Physician burnout and financial stress have the potential to wreck the medical profession. That's why it's more important than ever to find ways to make your own happiness.
“Happiness is the meaning and purpose of life, the whole aim and end of human existence.”
Two very troubling stats, from two very sturdy institutions, came to light this past week:
• More than half of US physicians (54%) say they are experiencing professional burnout, according to a Mayo Clinic Proceedings report.
• Nearly half of US physicians (42%) admit to worries about not having enough money to last through retirement, according to Fidelity Investments report.
Those facts, left unaltered, have the potential to wreck the medical profession. You see, there’s little or no shot at having a happy post-doctor retirement life, if you hate your job.
Absent a knight on a white horse in Washington, DC come to save us, it looks like America’s physicians must endure and adapt. Doctors certainly have the training and intelligence to persevere and if my physician-dad did it well enough, others can too. So trying to make happiness a habit would seem to be vital to contented living in today’s medical world.
One person who offers much wisdom on these matters is Gretchen Rubin. One of the nation’s most thoughtful experts on happiness, she has useful thoughts on a condition afflicting so many practicing doctors. Her Happiness Project work has helped me and members of my family to seek and find much happiness.
A Yale-trained attorney and New York Times best-selling author (Better than Before), Gretchen has developed her own 12 Personal Commandments for Happiness. She suggests others craft their own list. Most good things begin with a plan. Have a look at her commandments:
1. Be yourself. Accept your true likes and dislikes—you can choose what you do, but you can’t choose what you like to do.
2. Let it go. Keep things in perspective. Remember how little most things matter in the long run.

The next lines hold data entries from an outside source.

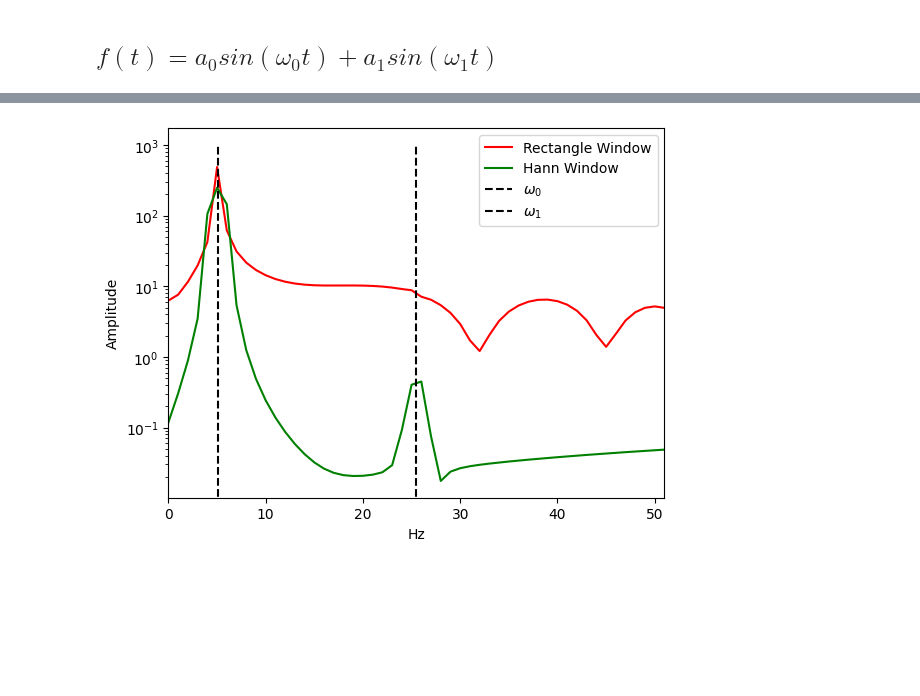
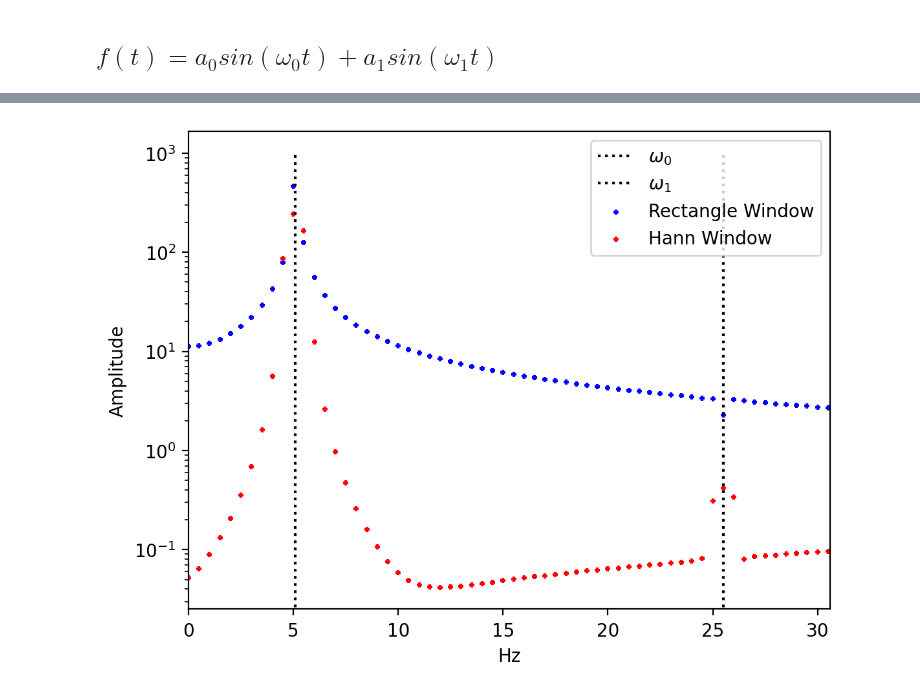
Before and after one commit to dckokis/OVF, a Jupyter notebook: task12/task12.ipynb, the cells around one changed output, grey strips where cells are left out. Saved outputs shown, nothing was run; the diff lists cells and outputs as text; code cells hidden in the pictures; blank space fills up the shorter version.

```diff
--- a/task12/task12.ipynb
+++ b/task12/task12.ipynb
@@ -16 +10,10 @@ def hannWindow(n, N):
+# %%
+(a0, a1) = (1, 0.002)
+
+w0 = 5.1
+w1 = 5 * w0
+
+n = 1000
+T = 4 * np.pi
+time = np.linspace(0, T, n)
 # %%
@@ -24,12 +40,7 @@ def discreteFourierTransform(f, window):
-# %%
-(a0, a1) = (1, 0.002)
-
-w0 = 5.1
-w1 = 5 * w0
-
-n = 1000
-T = np.linspace(0, 2 * np.pi, n)
 # %% [markdown]
 ## $f(t)=a_{0}sin(\omega_{0}t)+a_{1}sin(\omega_{1}t)$
 # %%
-f = a0 * np.sin(w0 * T) + a1 * np.sin(w1 * T)
+f = a0 * np.sin(w0 * time) + a1 * np.sin(w1 * time)
+plt.plot(time, f, c='k', label='ƒ(t)')
+plt.legend()
+plt.show()
@@ -45,13 +49,17 @@ spectrumHann = discreteFourierTransform(f, hannWindow)
+# %%
+spectrumRectangle, freqRect = discreteFourierTransformRectWindow(f, T)
+spectrumHann, freqHann = discreteFourierTransformHannWindow(f, T)
 # %%
-plt.plot(np.abs(spectrumRectangle), '', label='Rectangle Window', c='r')
-plt.plot(np.abs(spectrumHann), label='Hann Window', c='g')
-plt.vlines(w0, 0, 1000, linestyles='--', label=f'$\omega_{0}$', colors='k')
-plt.vlines(w1, 0, 1000, linestyles='--', label=f'$\omega_{1}$', colors='k')
-plt.xlim([0, max(w0, w1) * 2])
+plt.rcParams['figure.dpi'] = 200
+plt.vlines(w0, 0, 1000, linestyles='dotted', label=f'$\omega_{0}$', colors='k')
+plt.vlines(w1, 0, 1000, linestyles='dotted', label=f'$\omega_{1}$', colors='k')
+plt.scatter(freqRect, np.abs(spectrumRectangle), label='Rectangle Window', c='b', s=10, marker='+')
+plt.scatter(freqHann, np.abs(spectrumHann), label='Hann Window', c='r', s=10, marker='+')
+plt.xlim([0, max(w0, w1) * 1.2])
 plt.xlabel("Hz")
 plt.ylabel("Amplitude")
 plt.yscale('log')
 plt.legend()
 plt.show()
 # %% [output]
-[figure, old version]
+[figure, new version]
```
Also changed, not shown: parts of 6 cells of this notebook.
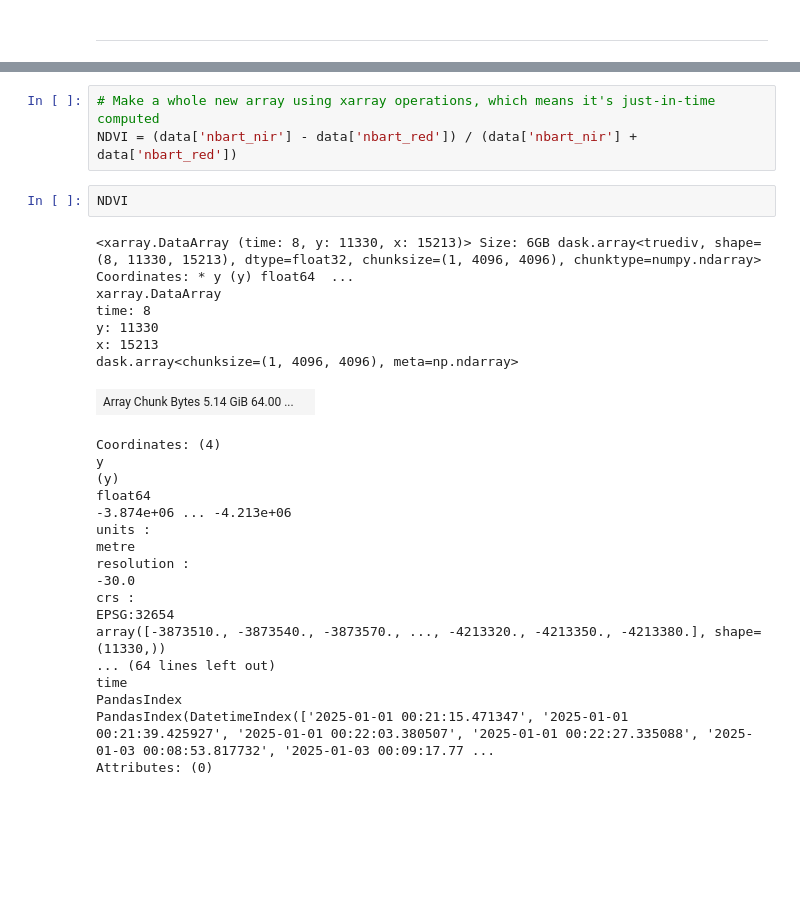
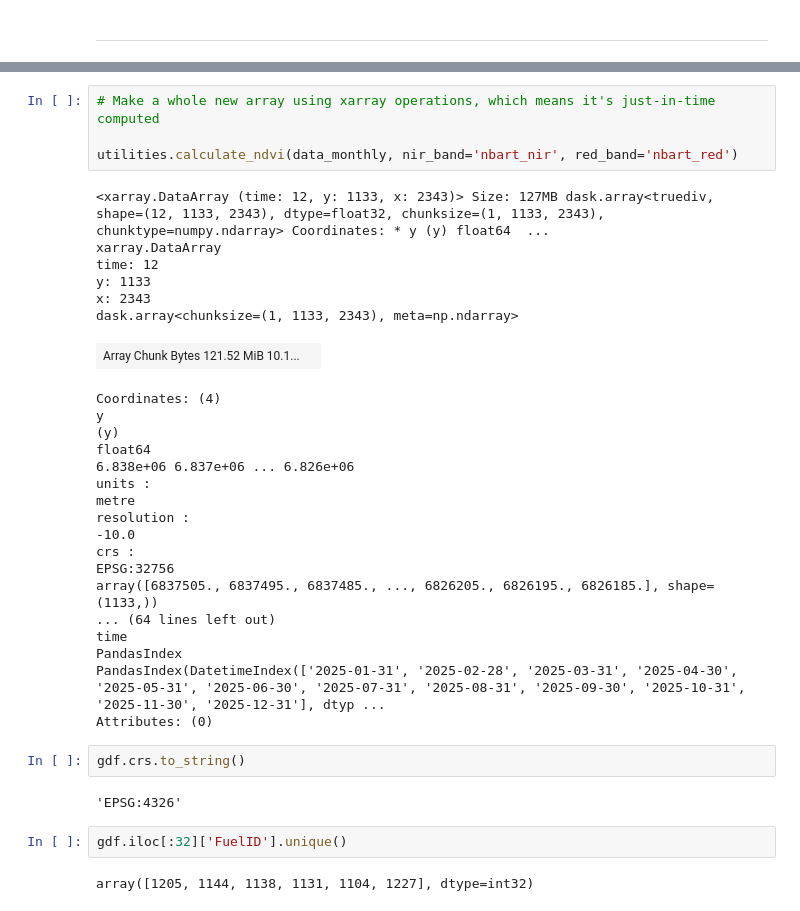
Before and after one commit to bensamross/satellite-data-toolbox, a Jupyter notebook: junk.ipynb, the cells around one changed output, grey strips where cells are left out. Saved outputs shown, nothing was run; the diff lists cells and outputs as text; blank space fills up the shorter version.

```diff
--- a/junk.ipynb
+++ b/junk.ipynb
@@ -120,30 +158,37 @@ Attributes: (0)
 # %%
 # Make a whole new array using xarray operations, which means it's just-in-time computed
-NDVI = (data['nbart_nir'] - data['nbart_red']) / (data['nbart_nir'] + data['nbart_red'])
+
+utilities.calculate_ndvi(data_monthly, nir_band='nbart_nir', red_band='nbart_red')
+# %% [output]
+<xarray.DataArray (time: 12, y: 1133, x: 2343)> Size: 127MB dask.array<truediv, shape=(12, 1133, 2343), dtype=float32, chunksize=(1, 1133, 2343), chunktype=numpy.ndarray> Coordinates: * y (y) float64  ...
+xarray.DataArray
+time: 12
+y: 1133
+x: 2343
+dask.array<chunksize=(1, 1133, 2343), meta=np.ndarray>
+| Array Chunk Bytes 121.52 MiB 10.1... |  |
+Coordinates: (4)
+y
+(y)
+float64
+6.838e+06 6.837e+06 ... 6.826e+06
+units :
+metre
+resolution :
+-10.0
+crs :
+EPSG:32756
+array([6837505., 6837495., 6837485., ..., 6826205., 6826195., 6826185.], shape=(1133,))
+... (64 lines left out)
+time
+PandasIndex
+PandasIndex(DatetimeIndex(['2025-01-31', '2025-02-28', '2025-03-31', '2025-04-30', '2025-05-31', '2025-06-30', '2025-07-31', '2025-08-31', '2025-09-30', '2025-10-31', '2025-11-30', '2025-12-31'], dtyp ...
+Attributes: (0)
-# %%
-NDVI
-# %% [output]
-<xarray.DataArray (time: 8, y: 11330, x: 15213)> Size: 6GB dask.array<truediv, shape=(8, 11330, 15213), dtype=float32, chunksize=(1, 4096, 4096), chunktype=numpy.ndarray> Coordinates: * y (y) float64  ...
-xarray.DataArray
-time: 8
-y: 11330
-x: 15213
-dask.array<chunksize=(1, 4096, 4096), meta=np.ndarray>
-| Array Chunk Bytes 5.14 GiB 64.00 ... |  |
-Coordinates: (4)
-y
-(y)
-float64
--3.874e+06 ... -4.213e+06
-units :
-metre
-resolution :
--30.0
-crs :
-EPSG:32654
-array([-3873510., -3873540., -3873570., ..., -4213320., -4213350., -4213380.], shape=(11330,))
-... (64 lines left out)
-time
-PandasIndex
-PandasIndex(DatetimeIndex(['2025-01-01 00:21:15.471347', '2025-01-01 00:21:39.425927', '2025-01-01 00:22:03.380507', '2025-01-01 00:22:27.335088', '2025-01-03 00:08:53.817732', '2025-01-03 00:09:17.77 ...
-Attributes: (0)
+# %%
+gdf.crs.to_string()
+# %% [output]
+'EPSG:4326'
+# %%
+gdf.iloc[:32]['FuelID'].unique()
+# %% [output]
+array([1205, 1144, 1138, 1131, 1104, 1227], dtype=int32)
```
Also changed, not shown: parts of 43 cells of this notebook, 19 other files.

3. Act the way I want to feel. Action and feeling go together and by regulating the action we can indirectly regulate the feeling.
4. Do it now. Studies show that hitting a goal releases chemicals in the brain that give you pleasure.
5. Be polite and be fair. Life is short and we never have enough time for gladdening the hearts of those who travel the way with us.
6. Enjoy the process. I’ll be happier if I find happiness along the way instead of expecting to be happy when I reach a certain goal.
7. Spend out. I find myself saving things, even when it makes no sense. Stop hoarding—trust in abundance.
8. Identify the problem. So much of happiness, in the end, boils down to mindfulness. Have the discipline to ask, “What’s really bugging me?”
9. Lighten up. Develop a sense of lightness. It’s less about being funny and more about being able to have fun.
10. Do what ought to be done. On matters difficult and ordinary get a grip on yourself. Pick up the phone, get in the car, do it—address the subject and execute.
11. No calculation. Avoid score-keeping in life. We unconsciously overestimate our contributions or skills relative to other people.
12. There is only love. The less people turn toward each other, the less satisfying their relationship. An easy and obvious way to prove love is to pay attention.